WHAT YOU NEED TO DO:
Copy out each line featuring the string "Built" from the entries beneath.
*** Opening PROVIDED RECORDS ***
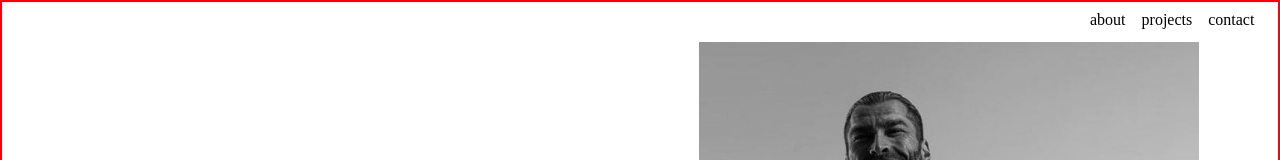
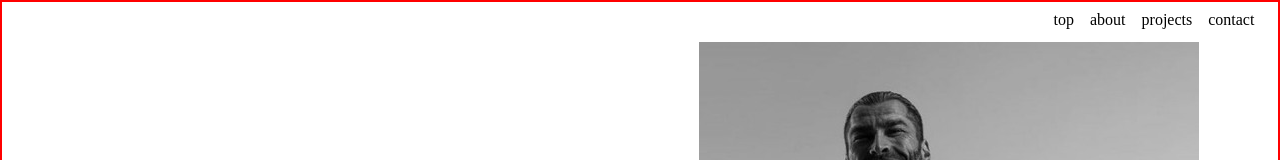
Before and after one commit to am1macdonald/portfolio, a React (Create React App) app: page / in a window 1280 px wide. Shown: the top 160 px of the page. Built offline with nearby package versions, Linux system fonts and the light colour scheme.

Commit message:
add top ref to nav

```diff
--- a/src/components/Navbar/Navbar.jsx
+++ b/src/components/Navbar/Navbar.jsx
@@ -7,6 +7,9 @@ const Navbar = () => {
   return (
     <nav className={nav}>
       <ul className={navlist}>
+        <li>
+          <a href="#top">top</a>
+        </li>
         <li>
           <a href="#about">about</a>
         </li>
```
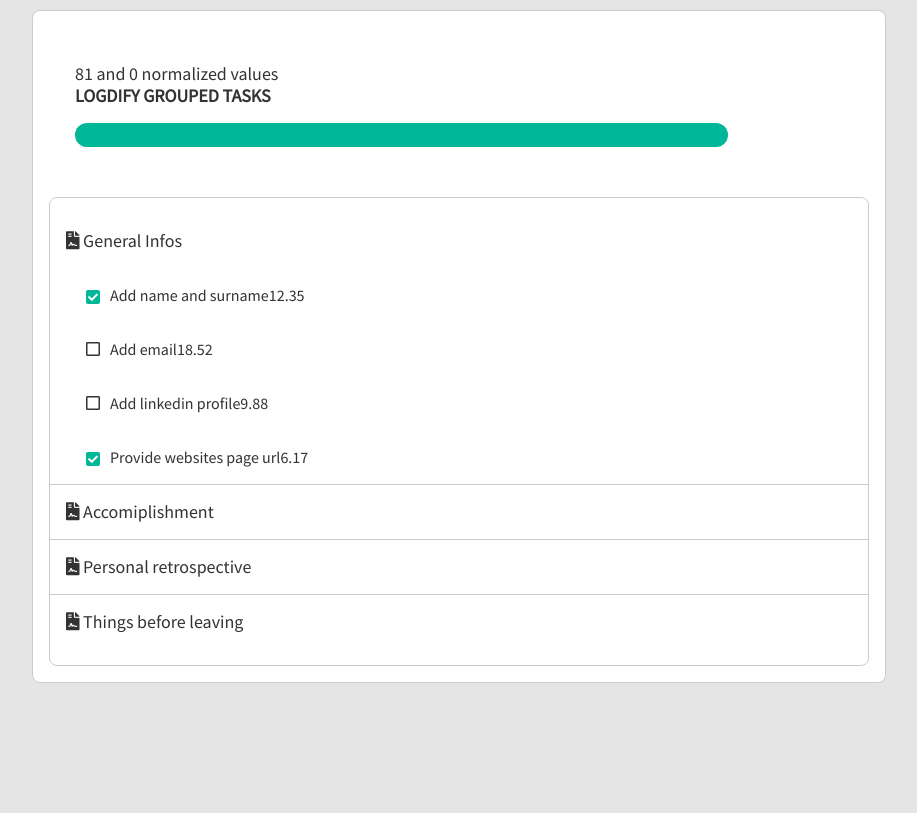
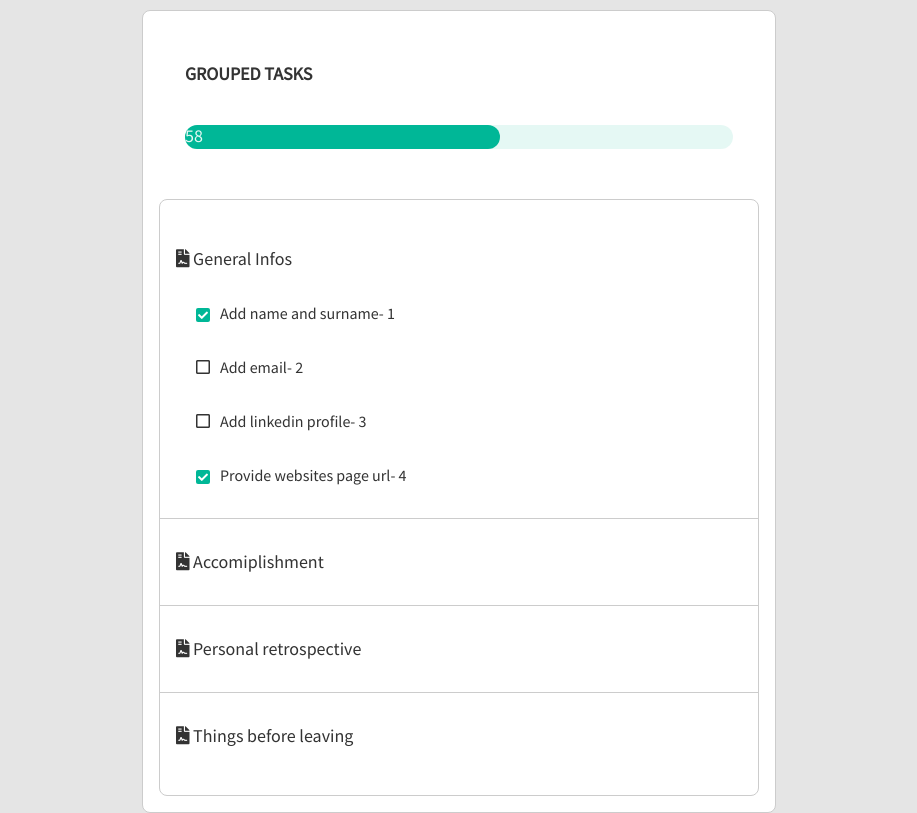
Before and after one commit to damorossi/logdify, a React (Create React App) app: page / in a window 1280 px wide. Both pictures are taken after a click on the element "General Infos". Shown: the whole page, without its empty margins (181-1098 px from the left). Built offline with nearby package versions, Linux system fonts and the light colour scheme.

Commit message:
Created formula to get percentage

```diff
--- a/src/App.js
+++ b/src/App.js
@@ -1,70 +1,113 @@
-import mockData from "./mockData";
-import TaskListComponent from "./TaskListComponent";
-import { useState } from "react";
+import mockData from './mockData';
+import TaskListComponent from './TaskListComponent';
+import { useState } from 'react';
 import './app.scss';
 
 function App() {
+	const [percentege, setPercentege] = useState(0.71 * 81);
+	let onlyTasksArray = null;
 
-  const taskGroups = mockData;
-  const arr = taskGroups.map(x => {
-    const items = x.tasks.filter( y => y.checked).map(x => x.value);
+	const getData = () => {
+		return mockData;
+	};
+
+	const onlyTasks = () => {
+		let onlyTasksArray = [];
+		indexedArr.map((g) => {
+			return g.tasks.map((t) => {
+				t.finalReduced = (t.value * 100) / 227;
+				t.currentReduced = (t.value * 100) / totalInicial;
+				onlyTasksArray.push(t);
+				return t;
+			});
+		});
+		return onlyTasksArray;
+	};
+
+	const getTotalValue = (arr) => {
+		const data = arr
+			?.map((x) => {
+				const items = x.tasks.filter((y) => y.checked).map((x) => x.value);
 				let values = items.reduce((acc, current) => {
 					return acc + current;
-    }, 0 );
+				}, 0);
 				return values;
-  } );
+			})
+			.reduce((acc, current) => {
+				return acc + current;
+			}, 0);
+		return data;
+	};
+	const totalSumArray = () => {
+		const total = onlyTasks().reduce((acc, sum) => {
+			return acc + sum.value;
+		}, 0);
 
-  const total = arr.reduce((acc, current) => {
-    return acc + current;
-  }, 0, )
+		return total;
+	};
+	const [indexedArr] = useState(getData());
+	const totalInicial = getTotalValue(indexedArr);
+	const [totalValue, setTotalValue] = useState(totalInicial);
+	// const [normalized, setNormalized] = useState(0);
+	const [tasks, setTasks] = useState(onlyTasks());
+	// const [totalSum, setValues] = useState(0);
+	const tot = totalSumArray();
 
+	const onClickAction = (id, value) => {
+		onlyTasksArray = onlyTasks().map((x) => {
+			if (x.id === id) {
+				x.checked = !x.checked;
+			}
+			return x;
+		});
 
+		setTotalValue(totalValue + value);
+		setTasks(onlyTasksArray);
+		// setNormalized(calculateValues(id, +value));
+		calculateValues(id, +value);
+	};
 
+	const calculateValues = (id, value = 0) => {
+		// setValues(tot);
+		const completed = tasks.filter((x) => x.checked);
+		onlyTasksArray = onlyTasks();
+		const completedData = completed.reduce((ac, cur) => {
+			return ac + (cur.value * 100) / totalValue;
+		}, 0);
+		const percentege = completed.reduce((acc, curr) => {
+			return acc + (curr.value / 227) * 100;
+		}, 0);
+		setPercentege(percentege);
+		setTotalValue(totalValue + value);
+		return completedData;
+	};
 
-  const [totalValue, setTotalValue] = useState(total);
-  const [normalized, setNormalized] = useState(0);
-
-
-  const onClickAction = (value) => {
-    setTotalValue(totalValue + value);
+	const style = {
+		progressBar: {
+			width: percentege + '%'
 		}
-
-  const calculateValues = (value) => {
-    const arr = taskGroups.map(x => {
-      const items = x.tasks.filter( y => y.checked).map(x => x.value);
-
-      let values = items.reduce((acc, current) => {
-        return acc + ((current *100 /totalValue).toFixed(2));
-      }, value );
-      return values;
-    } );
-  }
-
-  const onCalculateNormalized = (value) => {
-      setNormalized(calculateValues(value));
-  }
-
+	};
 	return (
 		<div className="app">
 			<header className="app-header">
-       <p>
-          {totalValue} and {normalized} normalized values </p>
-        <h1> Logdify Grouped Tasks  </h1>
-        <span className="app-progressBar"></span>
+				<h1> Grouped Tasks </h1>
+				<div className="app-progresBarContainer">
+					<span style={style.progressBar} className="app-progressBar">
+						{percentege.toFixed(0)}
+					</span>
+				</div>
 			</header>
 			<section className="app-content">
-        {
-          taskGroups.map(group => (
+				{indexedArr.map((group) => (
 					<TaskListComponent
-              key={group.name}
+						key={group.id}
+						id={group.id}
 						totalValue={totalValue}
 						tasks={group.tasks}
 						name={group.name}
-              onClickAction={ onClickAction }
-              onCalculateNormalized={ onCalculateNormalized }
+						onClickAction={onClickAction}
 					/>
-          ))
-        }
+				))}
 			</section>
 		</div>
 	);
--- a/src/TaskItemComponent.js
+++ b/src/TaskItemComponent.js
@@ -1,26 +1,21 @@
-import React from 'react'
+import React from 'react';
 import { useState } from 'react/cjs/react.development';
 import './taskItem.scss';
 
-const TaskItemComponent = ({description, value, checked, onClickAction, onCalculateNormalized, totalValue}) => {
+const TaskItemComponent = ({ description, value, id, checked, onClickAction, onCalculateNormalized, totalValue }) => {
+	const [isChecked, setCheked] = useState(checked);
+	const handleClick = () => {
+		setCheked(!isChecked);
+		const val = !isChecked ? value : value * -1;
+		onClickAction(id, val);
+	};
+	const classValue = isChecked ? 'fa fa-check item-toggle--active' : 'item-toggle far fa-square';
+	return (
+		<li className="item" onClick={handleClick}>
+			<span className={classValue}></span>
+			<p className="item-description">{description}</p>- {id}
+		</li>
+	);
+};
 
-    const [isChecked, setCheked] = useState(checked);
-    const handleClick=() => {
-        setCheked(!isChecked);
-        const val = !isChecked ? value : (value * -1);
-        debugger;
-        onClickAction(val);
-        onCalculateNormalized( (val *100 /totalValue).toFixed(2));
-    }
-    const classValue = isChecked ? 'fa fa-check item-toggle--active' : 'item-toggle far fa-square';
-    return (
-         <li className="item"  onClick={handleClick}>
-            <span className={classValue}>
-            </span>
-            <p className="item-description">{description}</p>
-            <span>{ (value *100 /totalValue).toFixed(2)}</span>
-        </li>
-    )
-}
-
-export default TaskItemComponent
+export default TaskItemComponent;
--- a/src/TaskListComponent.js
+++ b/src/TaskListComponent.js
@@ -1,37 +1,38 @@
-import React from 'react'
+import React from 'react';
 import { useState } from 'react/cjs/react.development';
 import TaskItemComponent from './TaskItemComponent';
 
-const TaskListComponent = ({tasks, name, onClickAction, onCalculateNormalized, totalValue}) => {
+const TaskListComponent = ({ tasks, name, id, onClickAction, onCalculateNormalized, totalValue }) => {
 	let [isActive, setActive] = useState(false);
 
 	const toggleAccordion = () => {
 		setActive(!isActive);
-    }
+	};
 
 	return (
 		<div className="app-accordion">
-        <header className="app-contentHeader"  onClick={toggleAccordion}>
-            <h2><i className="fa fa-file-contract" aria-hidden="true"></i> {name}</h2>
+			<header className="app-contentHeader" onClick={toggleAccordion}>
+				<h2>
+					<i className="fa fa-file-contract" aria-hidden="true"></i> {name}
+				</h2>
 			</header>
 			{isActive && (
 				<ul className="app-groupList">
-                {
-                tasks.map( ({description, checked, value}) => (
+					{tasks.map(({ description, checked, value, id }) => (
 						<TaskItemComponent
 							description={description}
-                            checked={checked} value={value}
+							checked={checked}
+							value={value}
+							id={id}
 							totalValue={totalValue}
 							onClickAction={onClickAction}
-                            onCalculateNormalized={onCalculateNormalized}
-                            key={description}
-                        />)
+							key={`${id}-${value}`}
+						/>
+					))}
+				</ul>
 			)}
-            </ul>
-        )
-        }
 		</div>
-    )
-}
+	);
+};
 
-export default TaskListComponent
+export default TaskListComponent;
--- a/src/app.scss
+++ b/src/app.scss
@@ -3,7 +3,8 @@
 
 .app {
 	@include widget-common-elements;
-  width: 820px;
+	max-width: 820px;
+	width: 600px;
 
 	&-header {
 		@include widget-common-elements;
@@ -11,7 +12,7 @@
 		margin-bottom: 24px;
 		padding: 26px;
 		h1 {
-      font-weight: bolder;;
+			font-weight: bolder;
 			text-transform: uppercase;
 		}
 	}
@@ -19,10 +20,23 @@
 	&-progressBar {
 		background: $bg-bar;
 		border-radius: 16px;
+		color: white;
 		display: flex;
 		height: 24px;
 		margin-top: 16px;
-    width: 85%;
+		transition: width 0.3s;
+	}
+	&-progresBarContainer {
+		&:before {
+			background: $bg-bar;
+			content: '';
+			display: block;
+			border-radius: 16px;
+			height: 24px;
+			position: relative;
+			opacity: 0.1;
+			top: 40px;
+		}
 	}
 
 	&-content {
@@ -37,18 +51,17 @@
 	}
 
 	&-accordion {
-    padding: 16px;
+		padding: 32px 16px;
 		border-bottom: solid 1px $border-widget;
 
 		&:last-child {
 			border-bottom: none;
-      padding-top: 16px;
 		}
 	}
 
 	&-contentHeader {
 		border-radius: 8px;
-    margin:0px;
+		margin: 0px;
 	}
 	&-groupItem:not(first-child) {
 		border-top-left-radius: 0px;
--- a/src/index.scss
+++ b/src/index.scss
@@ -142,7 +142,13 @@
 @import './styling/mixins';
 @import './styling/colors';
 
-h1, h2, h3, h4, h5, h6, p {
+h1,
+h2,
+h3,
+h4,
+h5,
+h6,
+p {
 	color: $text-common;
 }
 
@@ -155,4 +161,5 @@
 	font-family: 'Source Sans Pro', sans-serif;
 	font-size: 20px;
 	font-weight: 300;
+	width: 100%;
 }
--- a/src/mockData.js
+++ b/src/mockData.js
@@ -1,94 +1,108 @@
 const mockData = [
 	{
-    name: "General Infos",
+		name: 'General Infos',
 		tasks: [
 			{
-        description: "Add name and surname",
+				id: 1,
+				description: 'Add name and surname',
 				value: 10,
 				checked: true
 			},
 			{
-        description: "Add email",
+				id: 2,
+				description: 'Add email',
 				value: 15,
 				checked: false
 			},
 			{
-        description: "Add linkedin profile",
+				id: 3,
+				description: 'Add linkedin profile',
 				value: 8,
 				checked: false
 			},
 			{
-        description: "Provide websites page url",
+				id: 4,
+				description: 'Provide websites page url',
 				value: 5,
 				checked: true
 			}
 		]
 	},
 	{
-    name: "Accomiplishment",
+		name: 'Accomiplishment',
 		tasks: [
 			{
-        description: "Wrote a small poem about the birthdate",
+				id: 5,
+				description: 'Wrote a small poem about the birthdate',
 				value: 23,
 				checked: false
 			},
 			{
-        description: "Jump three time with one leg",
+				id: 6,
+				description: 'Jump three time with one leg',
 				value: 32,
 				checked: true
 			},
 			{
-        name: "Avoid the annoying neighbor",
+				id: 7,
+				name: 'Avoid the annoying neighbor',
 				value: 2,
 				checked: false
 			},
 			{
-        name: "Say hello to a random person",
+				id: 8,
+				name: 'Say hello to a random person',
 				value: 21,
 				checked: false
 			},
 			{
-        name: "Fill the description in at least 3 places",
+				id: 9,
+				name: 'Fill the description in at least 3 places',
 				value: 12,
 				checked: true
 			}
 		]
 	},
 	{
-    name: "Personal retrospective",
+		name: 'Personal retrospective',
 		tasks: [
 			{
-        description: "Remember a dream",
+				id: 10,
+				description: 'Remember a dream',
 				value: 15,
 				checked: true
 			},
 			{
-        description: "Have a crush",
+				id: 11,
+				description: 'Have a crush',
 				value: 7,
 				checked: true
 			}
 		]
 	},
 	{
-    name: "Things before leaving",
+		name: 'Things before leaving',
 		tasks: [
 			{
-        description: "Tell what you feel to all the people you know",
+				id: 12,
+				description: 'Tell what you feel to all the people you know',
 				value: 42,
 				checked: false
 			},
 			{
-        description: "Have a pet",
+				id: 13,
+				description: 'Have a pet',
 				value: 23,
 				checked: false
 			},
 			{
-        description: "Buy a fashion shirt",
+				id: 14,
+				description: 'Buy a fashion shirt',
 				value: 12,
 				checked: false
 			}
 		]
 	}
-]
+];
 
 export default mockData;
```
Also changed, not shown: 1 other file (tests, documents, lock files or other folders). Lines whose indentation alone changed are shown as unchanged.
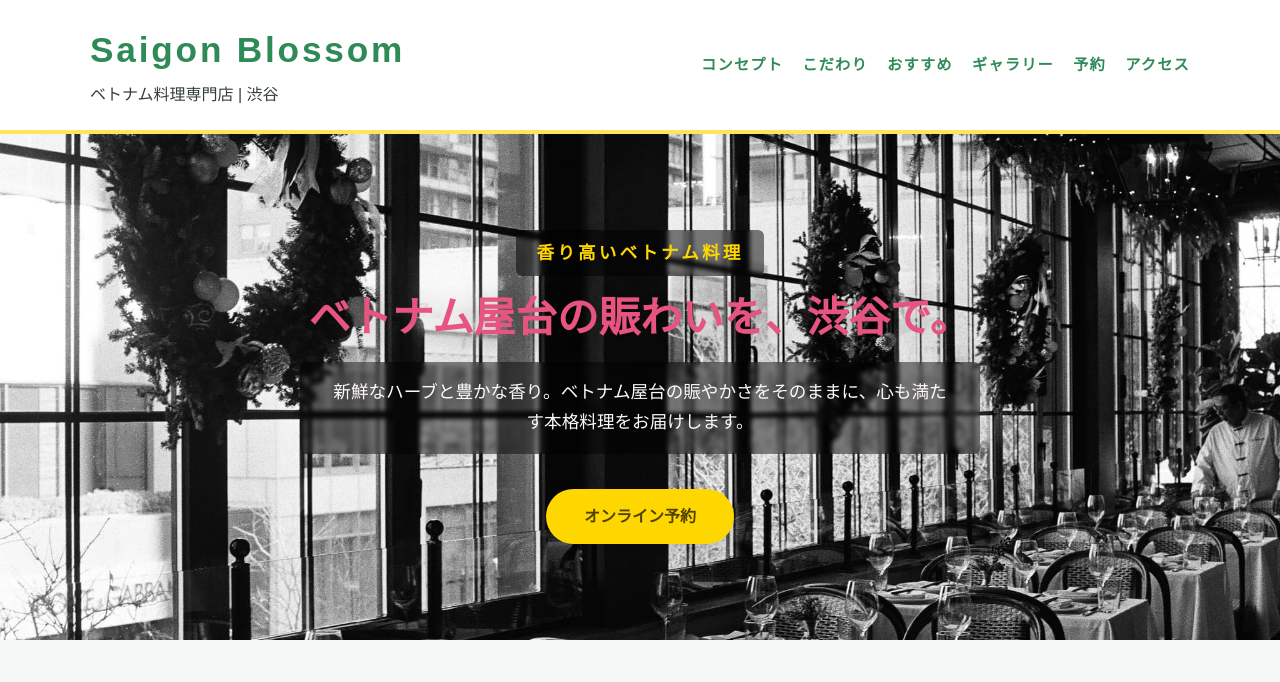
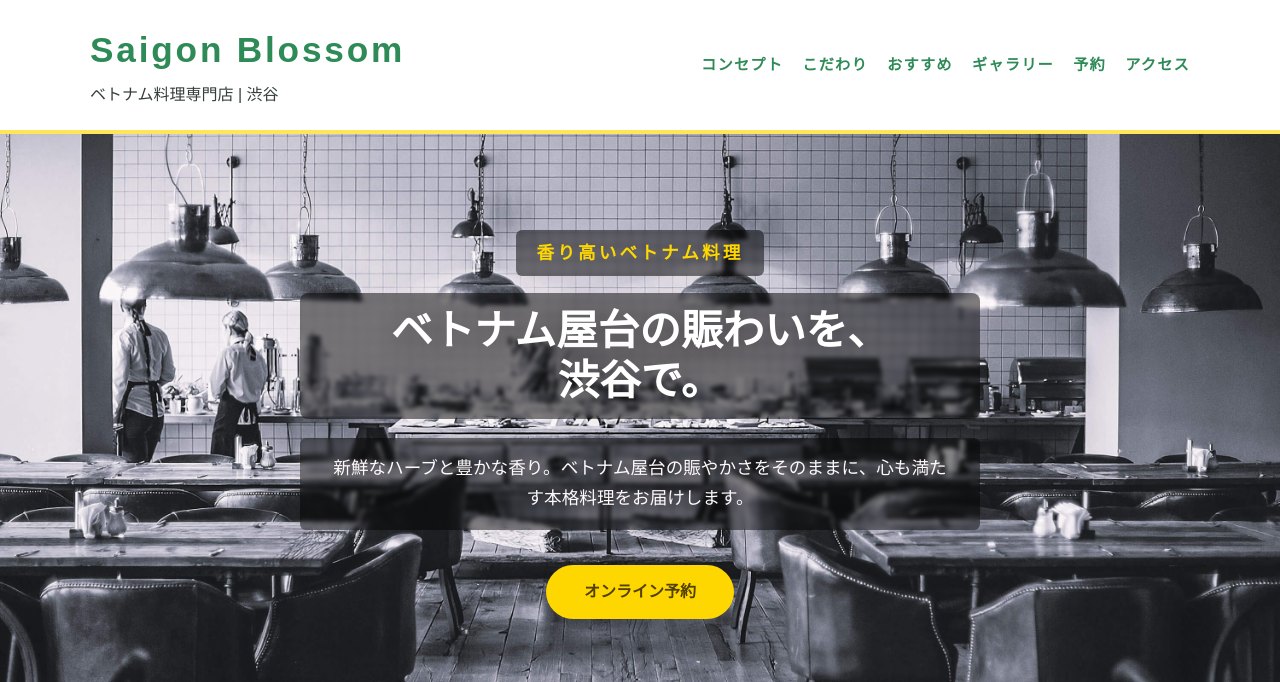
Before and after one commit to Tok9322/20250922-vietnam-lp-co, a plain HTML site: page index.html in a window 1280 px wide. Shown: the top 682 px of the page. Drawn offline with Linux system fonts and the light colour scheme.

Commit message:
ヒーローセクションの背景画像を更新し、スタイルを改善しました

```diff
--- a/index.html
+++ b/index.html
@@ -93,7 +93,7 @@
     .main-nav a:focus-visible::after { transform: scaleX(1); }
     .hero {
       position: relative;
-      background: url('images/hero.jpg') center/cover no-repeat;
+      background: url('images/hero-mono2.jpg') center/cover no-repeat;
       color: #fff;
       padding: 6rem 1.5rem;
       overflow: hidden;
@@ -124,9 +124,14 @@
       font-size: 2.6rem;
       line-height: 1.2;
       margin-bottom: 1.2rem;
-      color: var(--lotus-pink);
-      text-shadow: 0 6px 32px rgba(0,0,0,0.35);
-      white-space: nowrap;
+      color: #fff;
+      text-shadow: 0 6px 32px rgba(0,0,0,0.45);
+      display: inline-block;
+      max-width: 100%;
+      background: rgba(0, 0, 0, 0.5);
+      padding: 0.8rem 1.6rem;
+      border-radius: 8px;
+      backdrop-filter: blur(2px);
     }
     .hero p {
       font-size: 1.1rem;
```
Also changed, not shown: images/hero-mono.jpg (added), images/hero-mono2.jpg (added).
*** Closing PROVIDED RECORDS ***
SOLUTION BELOW:
Before and after one commit to am1macdonald/portfolio, a React (Create React App) app: page / in a window 1280 px wide. Shown: the top 160 px of the page. Built offline with nearby package versions, Linux system fonts and the light colour scheme.
Before and after one commit to damorossi/logdify, a React (Create React App) app: page / in a window 1280 px wide. Both pictures are taken after a click on the element "General Infos". Shown: the whole page, without its empty margins (181-1098 px from the left). Built offline with nearby package versions, Linux system fonts and the light colour scheme.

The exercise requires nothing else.